They continued to access a Korn/Ferry candidate database known as Searcher, even when all of their computer access was revoked. They did it by using the login credentials of a former assistant of Nosal, who was still working for the firm. Eventually, Nosal was charged with theft of trade secrets, conspiracy and three counts under the CFAA. Nosal was sentenced to probation and prison time and ordered to pay nearly $900,000 in fines and restitution.

CFAA: the worst law in technology

Nosal’s conviction under the CFAA relies on a clause that punishes anyone who intentionally and “with intent to defraud, accesses a protected computer without authorization.” That clause, in particular, has been applied to several cases that fall far short of actual systems tampering, even when the CFAA is understood frequently to be an anti-hacking law, according to Fortune.

The most famous case was of Aaron Swartz, a young programmer charged with mass-downloading research papers from an MIT database. He committed suicide thereafter. The law was used even when it was known that Swartz was then a research fellow at MIT and had authorized access to the involved database. The New Yorker’s Tim Wu described the CFAA as the “worst law in technology” because of cases like Swartz.

Stephen Reinhardt, one of the Ninth Circuit Judges, appeared to agree with the interpretation in his dissenting opinion. Reinhardt said the new decision makes “consensual password sharing” a prosecutable offense as well.
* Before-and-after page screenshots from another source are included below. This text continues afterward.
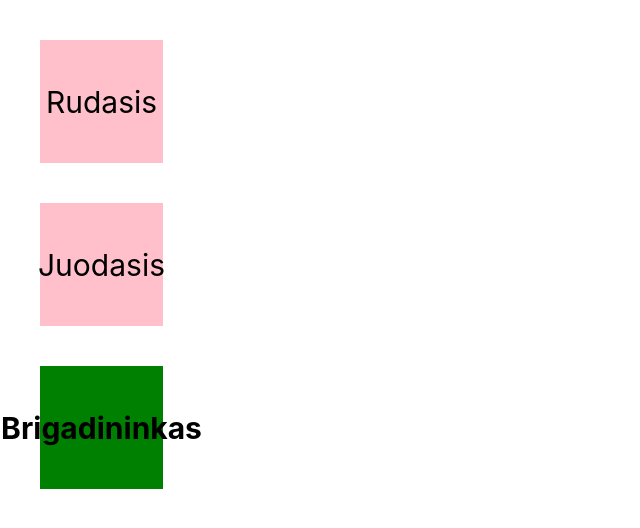
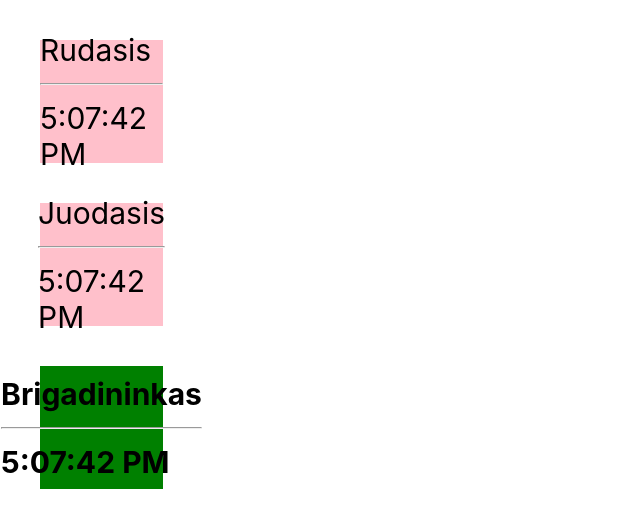
Before and after one commit to gikeris/FirstReactApp, a React (Create React App) app: page / in a window 1280 px wide. Shown: the top 528 px of the page, without its empty margins (0-640 px from the left). Built offline with nearby package versions, Linux system fonts and the light colour scheme.

Commit message:
mount unmount states start

```diff
--- a/src/Components/Bebras.jsx
+++ b/src/Components/Bebras.jsx
@@ -1,6 +1,37 @@
-function Bebras(props){
-    return (
-            <span>{props.bebras}</span>
+import React from 'react';
+
+class Bebras extends React.Component{
+
+    constructor(){
+        super();
+        this.state = {date: new Date()};
+    }
+    tick(){   //paleidziams kas 1 sekunde, ji paleidzia setInterval
+        this.setState({  //uzsetina nauja state aka pakeicia ji
+            date: new Date()  //date pakeiciamas i nauja data; Tiesiogiai negalima keisti 7 eilutes (labai svarbi state savybe).
+        });
+    }
+
+    componentDidMount(){
+        console.log('jau', this.props.bebras);
+        this.timerID = setInterval(
+            () => this.tick(),        //aktyvuojas po surenderinimo
+            1000
+        );
+    }
+    componentWillUnmount(){
+        clearInterval(this.timerID); //kai ismetamas timer id suveikia sitas. kad sustotu tas tiksejimas
+    }
+    render(){
+        return (
+            <span>
+                {this.props.bebras}
+                <hr/>
+                {this.state.date.toLocaleTimeString()}
+            </span>
        );
-   }
+    }
+}
+
+
        export default Bebras;
```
Reinhardt noted that the decision “loses sight of the anti-hacking purpose of the CFAA, and . . . threatens to criminalize all sorts of innocuous conduct engaged in daily by ordinary citizens.”

Innocuous conduct, according to Fortune, includes sharing your Netflix password willingly or giving your best friend your HBO Go login to stream Game of Thrones.